## Try it
Go through the listing and pick out each line with the word "zstandard" in it.

Given information section start

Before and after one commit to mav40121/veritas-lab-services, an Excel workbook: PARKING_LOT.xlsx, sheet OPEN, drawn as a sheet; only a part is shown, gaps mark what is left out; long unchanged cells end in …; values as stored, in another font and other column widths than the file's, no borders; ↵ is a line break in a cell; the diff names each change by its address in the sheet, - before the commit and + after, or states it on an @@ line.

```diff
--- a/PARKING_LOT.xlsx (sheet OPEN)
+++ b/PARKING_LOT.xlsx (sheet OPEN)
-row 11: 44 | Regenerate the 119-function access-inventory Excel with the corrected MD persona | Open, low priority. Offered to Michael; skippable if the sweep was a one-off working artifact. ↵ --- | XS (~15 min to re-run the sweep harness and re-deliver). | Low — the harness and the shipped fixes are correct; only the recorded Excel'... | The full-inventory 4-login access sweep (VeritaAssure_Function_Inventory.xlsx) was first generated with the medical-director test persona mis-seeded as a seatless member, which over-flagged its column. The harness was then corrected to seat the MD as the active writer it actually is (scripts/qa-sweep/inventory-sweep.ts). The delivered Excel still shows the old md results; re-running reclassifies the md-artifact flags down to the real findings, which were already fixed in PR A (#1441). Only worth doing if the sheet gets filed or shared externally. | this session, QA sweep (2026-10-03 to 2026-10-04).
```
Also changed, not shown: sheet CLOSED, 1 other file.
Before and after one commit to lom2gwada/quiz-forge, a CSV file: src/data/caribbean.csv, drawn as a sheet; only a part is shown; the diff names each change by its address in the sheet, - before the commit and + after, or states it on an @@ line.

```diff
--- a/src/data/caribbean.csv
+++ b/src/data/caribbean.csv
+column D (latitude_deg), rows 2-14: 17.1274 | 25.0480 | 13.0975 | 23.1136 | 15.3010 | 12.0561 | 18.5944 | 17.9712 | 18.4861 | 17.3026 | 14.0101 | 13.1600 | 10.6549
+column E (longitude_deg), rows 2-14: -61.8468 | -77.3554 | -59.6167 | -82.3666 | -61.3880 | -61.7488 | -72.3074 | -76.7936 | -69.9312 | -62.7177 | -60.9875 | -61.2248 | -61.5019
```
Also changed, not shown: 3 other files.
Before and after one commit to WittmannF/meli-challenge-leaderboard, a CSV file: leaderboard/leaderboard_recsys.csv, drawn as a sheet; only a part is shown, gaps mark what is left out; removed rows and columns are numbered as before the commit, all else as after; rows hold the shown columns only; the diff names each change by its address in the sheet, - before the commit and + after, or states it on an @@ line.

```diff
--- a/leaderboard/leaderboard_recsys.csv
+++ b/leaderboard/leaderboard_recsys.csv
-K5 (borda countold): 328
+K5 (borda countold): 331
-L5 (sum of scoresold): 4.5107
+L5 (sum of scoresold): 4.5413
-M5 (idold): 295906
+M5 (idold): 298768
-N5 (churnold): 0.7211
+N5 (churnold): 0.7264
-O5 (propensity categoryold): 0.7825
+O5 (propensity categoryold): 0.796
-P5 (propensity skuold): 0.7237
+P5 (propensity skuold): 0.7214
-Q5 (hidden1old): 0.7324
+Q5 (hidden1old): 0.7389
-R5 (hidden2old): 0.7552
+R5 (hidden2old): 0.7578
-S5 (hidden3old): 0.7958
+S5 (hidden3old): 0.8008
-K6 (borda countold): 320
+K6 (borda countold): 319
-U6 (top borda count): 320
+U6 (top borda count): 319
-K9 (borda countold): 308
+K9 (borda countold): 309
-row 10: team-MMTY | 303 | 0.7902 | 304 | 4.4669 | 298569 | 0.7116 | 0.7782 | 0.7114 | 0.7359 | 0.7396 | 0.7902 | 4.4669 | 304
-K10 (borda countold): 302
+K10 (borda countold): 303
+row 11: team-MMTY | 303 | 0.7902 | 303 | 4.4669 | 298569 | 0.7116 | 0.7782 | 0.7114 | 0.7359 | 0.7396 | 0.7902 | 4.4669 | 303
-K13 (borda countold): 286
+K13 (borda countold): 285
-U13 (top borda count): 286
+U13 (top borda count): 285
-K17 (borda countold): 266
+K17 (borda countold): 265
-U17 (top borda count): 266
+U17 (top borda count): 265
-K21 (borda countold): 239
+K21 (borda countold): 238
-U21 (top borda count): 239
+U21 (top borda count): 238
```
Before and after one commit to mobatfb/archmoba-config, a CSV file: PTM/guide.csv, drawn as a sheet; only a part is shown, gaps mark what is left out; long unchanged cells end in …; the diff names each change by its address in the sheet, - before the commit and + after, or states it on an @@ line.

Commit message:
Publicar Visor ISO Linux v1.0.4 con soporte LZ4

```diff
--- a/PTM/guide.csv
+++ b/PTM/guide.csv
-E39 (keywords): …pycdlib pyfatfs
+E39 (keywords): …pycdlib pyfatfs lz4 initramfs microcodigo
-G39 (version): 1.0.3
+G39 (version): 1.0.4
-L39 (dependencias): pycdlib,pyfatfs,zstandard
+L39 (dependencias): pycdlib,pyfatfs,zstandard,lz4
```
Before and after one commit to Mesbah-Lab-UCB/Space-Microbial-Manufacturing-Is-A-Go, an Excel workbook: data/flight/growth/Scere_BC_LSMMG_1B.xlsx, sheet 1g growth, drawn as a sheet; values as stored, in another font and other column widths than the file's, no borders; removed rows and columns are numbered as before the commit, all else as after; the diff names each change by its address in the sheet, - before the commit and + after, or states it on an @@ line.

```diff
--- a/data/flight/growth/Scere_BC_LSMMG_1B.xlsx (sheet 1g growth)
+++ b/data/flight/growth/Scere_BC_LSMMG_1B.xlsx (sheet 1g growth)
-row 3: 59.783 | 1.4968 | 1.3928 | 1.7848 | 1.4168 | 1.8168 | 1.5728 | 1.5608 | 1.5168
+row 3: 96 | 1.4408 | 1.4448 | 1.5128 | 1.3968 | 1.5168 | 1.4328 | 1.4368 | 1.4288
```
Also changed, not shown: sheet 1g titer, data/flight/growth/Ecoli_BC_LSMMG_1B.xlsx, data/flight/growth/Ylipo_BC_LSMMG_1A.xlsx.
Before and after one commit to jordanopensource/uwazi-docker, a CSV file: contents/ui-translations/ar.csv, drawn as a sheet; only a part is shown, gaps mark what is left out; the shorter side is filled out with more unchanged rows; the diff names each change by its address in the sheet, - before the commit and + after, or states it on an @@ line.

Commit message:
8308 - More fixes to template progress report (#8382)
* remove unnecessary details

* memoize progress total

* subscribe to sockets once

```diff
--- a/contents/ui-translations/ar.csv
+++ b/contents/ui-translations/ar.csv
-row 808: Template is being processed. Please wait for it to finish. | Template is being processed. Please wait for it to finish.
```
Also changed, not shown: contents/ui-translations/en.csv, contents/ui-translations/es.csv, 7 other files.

Given information section end

## Output for this exercise
-L39 (dependencias): pycdlib,pyfatfs,zstandard
+L39 (dependencias): pycdlib,pyfatfs,zstandard,lz4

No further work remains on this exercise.